In 1941, when the war began, there was a great deal of war hysteria on the West coast (the Nelson band was playing the Red Skelton radio show), and after some reported Japanese submarine shelling of California coastal oil storage tanks, and occasional anti aircraft fire at unidentified objects over Los Angeles, my dad decided to leave the Nelson band and return to New York, where he joined the orchestra at the El Morocco nightclub. The leader at El Morocco was Chauncey Gray, who was also a former member of the Nelson band.
My dad worked many years at El Morocco. In those days, musicians had Mondays off, no paid vacation, and had to arrange a substitute from the Union if they were too sick to work. Dad maintained his union cards for N.Y. and California locals until he passed away.
The band also did short visits to the Pump Room in Chicago, and a country club in New Orleans. The El Morocco band was considered one of the top N.Y. cafe society bands, and Sherman Billingsly, owner of the Stork Club in New York hired Chauncey Gray to install a band in the Stork. My dad did all the arrangements for that band as well as for the Gray band.
Dad passed away in 1980 at age 71, after living contentedly in Columbia Maryland with his wife Helen (who continued corresponding with Harriet Nelson over the years). Helen, my mom, passed away at the age of 100 in 2010.

anyjazz said...

Many thanks! I found a copy! Apologies for being so late in my response.

Boe's Kid said...

Thanks so much for this. I really enjoyed reading it. My father was Boe Ashford although it is quite frequently spelled Bo in some articles. As well as the Casa Loma band he was with Kate Smith for a while and did some recordings, along with his brother Bob, with Red Nichols. He gave up his cornet when Ozzie and Harriet started their radio show at about the same time his marriage to my mother ended. After that he always found jobs where he could be "on the road". He loved driving and did so until he finally retired at 72. He lived his last twenty years here in Los Angeles and died at the age of 92 in 1997.
Carol Ashford McDonald

Dr Why said...

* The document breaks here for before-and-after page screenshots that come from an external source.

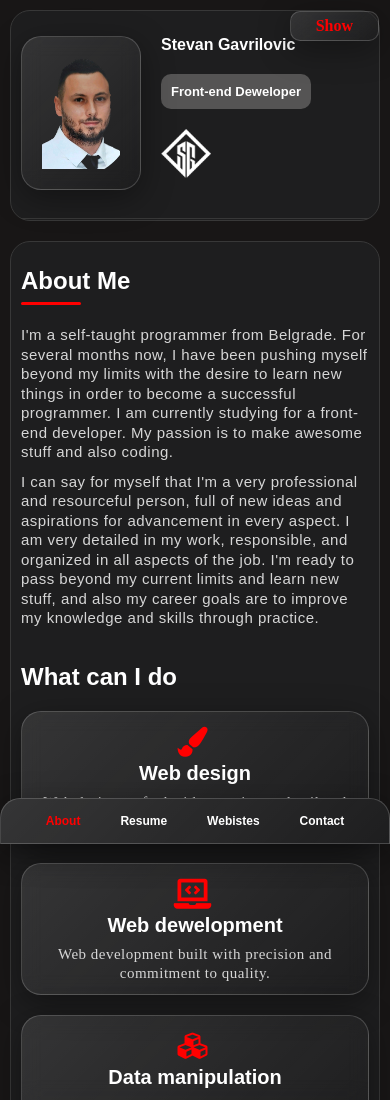
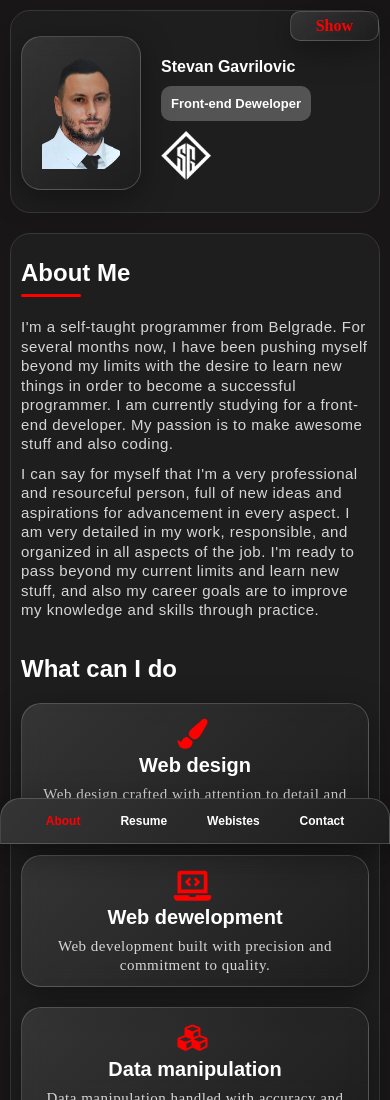
Before and after one commit to StevanGavrilovic/PortfolioSG, a plain HTML site: page index.html in a window 390 px wide. Shown: the top 1100 px of the page. Drawn offline with Linux system fonts and the light colour scheme.

Commit message:
Add files via upload
hot fix

```diff
--- a/style.css
+++ b/style.css
@@ -717,11 +717,16 @@ textarea:focus {
     -webkit-backdrop-filter: 1px;
     background-color: hsl(240, 2%, 12%);
   }
+  .pic-info-container {
+    border-bottom: none;
+  }
+
   .contact-icons-container {
     margin: 0;
   }
   .contact-info-container {
     padding: 0;
+    border-top: 1px solid var(--border-color-edge);
   }
   .contact-info-container,
   .contact-icons-container {
@@ -895,3 +900,13 @@ textarea:focus {
     margin: 20px;
   }
 }
+
+@media screen and (max-width: 399px) {
+  .info > * {
+    margin-bottom: 10px;
+  }
+  .info {
+    align-items: start;
+    justify-content: end;
+  }
+}
```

I just saw a couple of Ozzie Nelson Orchestra videos, and the sax solos were played on tenor. I'd like to know who that was. The fella played some nice notes.

Phil Vee said...

My Dad, Lester Valentine played tenor sax in Ozzie's band for a while - I think in the late 20s - 30s. I thought it was very interesting finding your blog about this band here. I used to watch the Ozzie & Harriet show when I was a youngster in south Florida.

Thanks for the posting,

Phil Vee